-- Input data follows --
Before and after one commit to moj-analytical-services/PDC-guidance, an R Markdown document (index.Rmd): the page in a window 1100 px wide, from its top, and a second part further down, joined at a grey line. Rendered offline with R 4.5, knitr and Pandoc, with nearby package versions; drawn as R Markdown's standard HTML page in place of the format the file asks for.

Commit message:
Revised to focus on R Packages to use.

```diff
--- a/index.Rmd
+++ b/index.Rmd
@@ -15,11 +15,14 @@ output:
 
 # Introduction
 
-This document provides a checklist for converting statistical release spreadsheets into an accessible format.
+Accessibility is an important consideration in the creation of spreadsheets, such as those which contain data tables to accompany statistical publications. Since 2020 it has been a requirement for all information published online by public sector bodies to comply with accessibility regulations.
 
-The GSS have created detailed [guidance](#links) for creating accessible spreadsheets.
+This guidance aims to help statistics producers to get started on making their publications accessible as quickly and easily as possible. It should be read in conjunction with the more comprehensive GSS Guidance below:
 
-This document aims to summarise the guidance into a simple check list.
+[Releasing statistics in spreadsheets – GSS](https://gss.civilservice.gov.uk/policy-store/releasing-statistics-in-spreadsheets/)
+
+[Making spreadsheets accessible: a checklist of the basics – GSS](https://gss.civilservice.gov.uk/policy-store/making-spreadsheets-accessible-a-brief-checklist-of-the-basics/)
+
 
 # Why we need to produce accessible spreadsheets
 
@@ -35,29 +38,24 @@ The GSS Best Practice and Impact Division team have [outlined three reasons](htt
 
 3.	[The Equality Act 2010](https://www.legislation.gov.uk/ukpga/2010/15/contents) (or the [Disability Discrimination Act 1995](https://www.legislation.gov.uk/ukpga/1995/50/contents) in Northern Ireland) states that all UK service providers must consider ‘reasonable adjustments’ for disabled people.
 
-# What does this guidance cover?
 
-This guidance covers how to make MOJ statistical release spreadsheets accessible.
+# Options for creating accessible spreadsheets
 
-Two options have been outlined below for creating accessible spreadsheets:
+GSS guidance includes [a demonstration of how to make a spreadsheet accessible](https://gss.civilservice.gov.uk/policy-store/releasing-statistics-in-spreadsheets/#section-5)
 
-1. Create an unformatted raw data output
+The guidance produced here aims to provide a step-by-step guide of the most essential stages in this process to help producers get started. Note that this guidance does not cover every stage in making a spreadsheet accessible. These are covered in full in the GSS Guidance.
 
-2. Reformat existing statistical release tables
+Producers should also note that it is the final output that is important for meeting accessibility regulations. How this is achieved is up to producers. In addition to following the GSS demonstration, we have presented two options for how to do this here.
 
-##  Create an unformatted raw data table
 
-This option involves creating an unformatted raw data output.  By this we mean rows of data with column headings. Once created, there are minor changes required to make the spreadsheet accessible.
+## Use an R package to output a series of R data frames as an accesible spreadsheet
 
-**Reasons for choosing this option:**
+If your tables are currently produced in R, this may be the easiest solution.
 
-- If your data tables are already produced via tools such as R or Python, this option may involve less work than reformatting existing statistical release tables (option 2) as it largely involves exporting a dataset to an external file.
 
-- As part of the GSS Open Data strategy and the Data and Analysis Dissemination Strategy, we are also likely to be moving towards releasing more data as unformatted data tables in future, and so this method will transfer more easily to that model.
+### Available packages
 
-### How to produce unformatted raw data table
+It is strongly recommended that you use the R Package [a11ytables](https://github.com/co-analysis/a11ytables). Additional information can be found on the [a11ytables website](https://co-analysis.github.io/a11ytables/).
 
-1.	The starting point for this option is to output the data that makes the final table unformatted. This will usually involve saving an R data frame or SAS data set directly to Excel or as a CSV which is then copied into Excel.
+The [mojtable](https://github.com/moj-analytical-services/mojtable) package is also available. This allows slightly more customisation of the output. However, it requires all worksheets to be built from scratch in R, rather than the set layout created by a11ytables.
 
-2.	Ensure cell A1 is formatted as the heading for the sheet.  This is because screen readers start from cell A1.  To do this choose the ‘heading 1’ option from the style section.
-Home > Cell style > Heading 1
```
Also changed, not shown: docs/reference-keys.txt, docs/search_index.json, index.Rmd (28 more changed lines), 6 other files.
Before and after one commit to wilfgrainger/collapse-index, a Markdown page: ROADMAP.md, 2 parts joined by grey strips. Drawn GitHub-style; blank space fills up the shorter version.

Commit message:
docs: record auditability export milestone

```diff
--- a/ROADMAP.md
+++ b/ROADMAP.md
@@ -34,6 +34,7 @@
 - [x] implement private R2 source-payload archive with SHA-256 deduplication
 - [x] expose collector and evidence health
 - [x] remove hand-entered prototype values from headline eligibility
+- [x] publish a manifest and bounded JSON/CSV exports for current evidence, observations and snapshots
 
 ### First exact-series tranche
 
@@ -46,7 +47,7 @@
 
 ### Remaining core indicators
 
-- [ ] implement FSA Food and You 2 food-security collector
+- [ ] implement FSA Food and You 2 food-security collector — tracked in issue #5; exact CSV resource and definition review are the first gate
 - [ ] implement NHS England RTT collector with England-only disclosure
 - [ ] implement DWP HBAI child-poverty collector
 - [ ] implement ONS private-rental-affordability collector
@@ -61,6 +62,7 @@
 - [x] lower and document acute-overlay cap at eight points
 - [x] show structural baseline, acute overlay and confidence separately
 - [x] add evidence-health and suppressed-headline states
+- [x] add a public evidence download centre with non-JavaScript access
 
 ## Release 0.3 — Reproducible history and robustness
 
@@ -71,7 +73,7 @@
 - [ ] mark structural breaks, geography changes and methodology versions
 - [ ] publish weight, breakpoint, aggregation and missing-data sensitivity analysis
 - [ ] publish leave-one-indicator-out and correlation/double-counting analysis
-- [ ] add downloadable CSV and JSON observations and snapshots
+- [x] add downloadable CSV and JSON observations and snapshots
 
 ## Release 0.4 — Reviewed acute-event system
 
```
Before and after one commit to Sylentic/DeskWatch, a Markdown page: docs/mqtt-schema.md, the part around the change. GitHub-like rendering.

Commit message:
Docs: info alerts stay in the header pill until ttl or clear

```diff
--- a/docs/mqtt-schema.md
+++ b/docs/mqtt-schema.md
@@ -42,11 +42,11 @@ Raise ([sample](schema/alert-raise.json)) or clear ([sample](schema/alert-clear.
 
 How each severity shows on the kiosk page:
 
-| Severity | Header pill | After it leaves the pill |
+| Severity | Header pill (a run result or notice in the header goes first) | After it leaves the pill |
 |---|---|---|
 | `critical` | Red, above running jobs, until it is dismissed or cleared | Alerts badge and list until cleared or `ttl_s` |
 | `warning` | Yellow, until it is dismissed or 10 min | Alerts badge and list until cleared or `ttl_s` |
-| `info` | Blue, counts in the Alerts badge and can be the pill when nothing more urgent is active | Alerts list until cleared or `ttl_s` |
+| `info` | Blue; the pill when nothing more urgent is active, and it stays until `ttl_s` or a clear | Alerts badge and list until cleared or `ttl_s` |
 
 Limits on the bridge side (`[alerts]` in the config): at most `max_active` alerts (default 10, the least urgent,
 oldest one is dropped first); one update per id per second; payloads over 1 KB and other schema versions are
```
-- Input data concluded --
=== Exercise prompt ===
Word for word, retype each record.

=== Reply to the task ===
Before and after one commit to moj-analytical-services/PDC-guidance, an R Markdown document (index.Rmd): the page in a window 1100 px wide, from its top, and a second part further down, joined at a grey line. Rendered offline with R 4.5, knitr and Pandoc, with nearby package versions; drawn as R Markdown's standard HTML page in place of the format the file asks for.

Commit message:
Revised to focus on R Packages to use.

```diff
--- a/index.Rmd
+++ b/index.Rmd
@@ -15,11 +15,14 @@ output:
 
 # Introduction
 
-This document provides a checklist for converting statistical release spreadsheets into an accessible format.
+Accessibility is an important consideration in the creation of spreadsheets, such as those which contain data tables to accompany statistical publications. Since 2020 it has been a requirement for all information published online by public sector bodies to comply with accessibility regulations.
 
-The GSS have created detailed [guidance](#links) for creating accessible spreadsheets.
+This guidance aims to help statistics producers to get started on making their publications accessible as quickly and easily as possible. It should be read in conjunction with the more comprehensive GSS Guidance below:
 
-This document aims to summarise the guidance into a simple check list.
+[Releasing statistics in spreadsheets – GSS](https://gss.civilservice.gov.uk/policy-store/releasing-statistics-in-spreadsheets/)
+
+[Making spreadsheets accessible: a checklist of the basics – GSS](https://gss.civilservice.gov.uk/policy-store/making-spreadsheets-accessible-a-brief-checklist-of-the-basics/)
+
 
 # Why we need to produce accessible spreadsheets
 
@@ -35,29 +38,24 @@ The GSS Best Practice and Impact Division team have [outlined three reasons](htt
 
 3.	[The Equality Act 2010](https://www.legislation.gov.uk/ukpga/2010/15/contents) (or the [Disability Discrimination Act 1995](https://www.legislation.gov.uk/ukpga/1995/50/contents) in Northern Ireland) states that all UK service providers must consider ‘reasonable adjustments’ for disabled people.
 
-# What does this guidance cover?
 
-This guidance covers how to make MOJ statistical release spreadsheets accessible.
+# Options for creating accessible spreadsheets
 
-Two options have been outlined below for creating accessible spreadsheets:
+GSS guidance includes [a demonstration of how to make a spreadsheet accessible](https://gss.civilservice.gov.uk/policy-store/releasing-statistics-in-spreadsheets/#section-5)
 
-1. Create an unformatted raw data output
+The guidance produced here aims to provide a step-by-step guide of the most essential stages in this process to help producers get started. Note that this guidance does not cover every stage in making a spreadsheet accessible. These are covered in full in the GSS Guidance.
 
-2. Reformat existing statistical release tables
+Producers should also note that it is the final output that is important for meeting accessibility regulations. How this is achieved is up to producers. In addition to following the GSS demonstration, we have presented two options for how to do this here.
 
-##  Create an unformatted raw data table
 
-This option involves creating an unformatted raw data output.  By this we mean rows of data with column headings. Once created, there are minor changes required to make the spreadsheet accessible.
+## Use an R package to output a series of R data frames as an accesible spreadsheet
 
-**Reasons for choosing this option:**
+If your tables are currently produced in R, this may be the easiest solution.
 
-- If your data tables are already produced via tools such as R or Python, this option may involve less work than reformatting existing statistical release tables (option 2) as it largely involves exporting a dataset to an external file.
 
-- As part of the GSS Open Data strategy and the Data and Analysis Dissemination Strategy, we are also likely to be moving towards releasing more data as unformatted data tables in future, and so this method will transfer more easily to that model.
+### Available packages
 
-### How to produce unformatted raw data table
+It is strongly recommended that you use the R Package [a11ytables](https://github.com/co-analysis/a11ytables). Additional information can be found on the [a11ytables website](https://co-analysis.github.io/a11ytables/).
 
-1.	The starting point for this option is to output the data that makes the final table unformatted. This will usually involve saving an R data frame or SAS data set directly to Excel or as a CSV which is then copied into Excel.
+The [mojtable](https://github.com/moj-analytical-services/mojtable) package is also available. This allows slightly more customisation of the output. However, it requires all worksheets to be built from scratch in R, rather than the set layout created by a11ytables.
 
-2.	Ensure cell A1 is formatted as the heading for the sheet.  This is because screen readers start from cell A1.  To do this choose the ‘heading 1’ option from the style section.
-Home > Cell style > Heading 1
```
Also changed, not shown: docs/reference-keys.txt, docs/search_index.json, index.Rmd (28 more changed lines), 6 other files.
Before and after one commit to wilfgrainger/collapse-index, a Markdown page: ROADMAP.md, 2 parts joined by grey strips. Drawn GitHub-style; blank space fills up the shorter version.

Commit message:
docs: record auditability export milestone

```diff
--- a/ROADMAP.md
+++ b/ROADMAP.md
@@ -34,6 +34,7 @@
 - [x] implement private R2 source-payload archive with SHA-256 deduplication
 - [x] expose collector and evidence health
 - [x] remove hand-entered prototype values from headline eligibility
+- [x] publish a manifest and bounded JSON/CSV exports for current evidence, observations and snapshots
 
 ### First exact-series tranche
 
@@ -46,7 +47,7 @@
 
 ### Remaining core indicators
 
-- [ ] implement FSA Food and You 2 food-security collector
+- [ ] implement FSA Food and You 2 food-security collector — tracked in issue #5; exact CSV resource and definition review are the first gate
 - [ ] implement NHS England RTT collector with England-only disclosure
 - [ ] implement DWP HBAI child-poverty collector
 - [ ] implement ONS private-rental-affordability collector
@@ -61,6 +62,7 @@
 - [x] lower and document acute-overlay cap at eight points
 - [x] show structural baseline, acute overlay and confidence separately
 - [x] add evidence-health and suppressed-headline states
+- [x] add a public evidence download centre with non-JavaScript access
 
 ## Release 0.3 — Reproducible history and robustness
 
@@ -71,7 +73,7 @@
 - [ ] mark structural breaks, geography changes and methodology versions
 - [ ] publish weight, breakpoint, aggregation and missing-data sensitivity analysis
 - [ ] publish leave-one-indicator-out and correlation/double-counting analysis
-- [ ] add downloadable CSV and JSON observations and snapshots
+- [x] add downloadable CSV and JSON observations and snapshots
 
 ## Release 0.4 — Reviewed acute-event system
 
```
Before and after one commit to Sylentic/DeskWatch, a Markdown page: docs/mqtt-schema.md, the part around the change. GitHub-like rendering.

Commit message:
Docs: info alerts stay in the header pill until ttl or clear

```diff
--- a/docs/mqtt-schema.md
+++ b/docs/mqtt-schema.md
@@ -42,11 +42,11 @@ Raise ([sample](schema/alert-raise.json)) or clear ([sample](schema/alert-clear.
 
 How each severity shows on the kiosk page:
 
-| Severity | Header pill | After it leaves the pill |
+| Severity | Header pill (a run result or notice in the header goes first) | After it leaves the pill |
 |---|---|---|
 | `critical` | Red, above running jobs, until it is dismissed or cleared | Alerts badge and list until cleared or `ttl_s` |
 | `warning` | Yellow, until it is dismissed or 10 min | Alerts badge and list until cleared or `ttl_s` |
-| `info` | Blue, counts in the Alerts badge and can be the pill when nothing more urgent is active | Alerts list until cleared or `ttl_s` |
+| `info` | Blue; the pill when nothing more urgent is active, and it stays until `ttl_s` or a clear | Alerts badge and list until cleared or `ttl_s` |
 
 Limits on the bridge side (`[alerts]` in the config): at most `max_active` alerts (default 10, the least urgent,
 oldest one is dropped first); one update per id per second; payloads over 1 KB and other schema versions are
```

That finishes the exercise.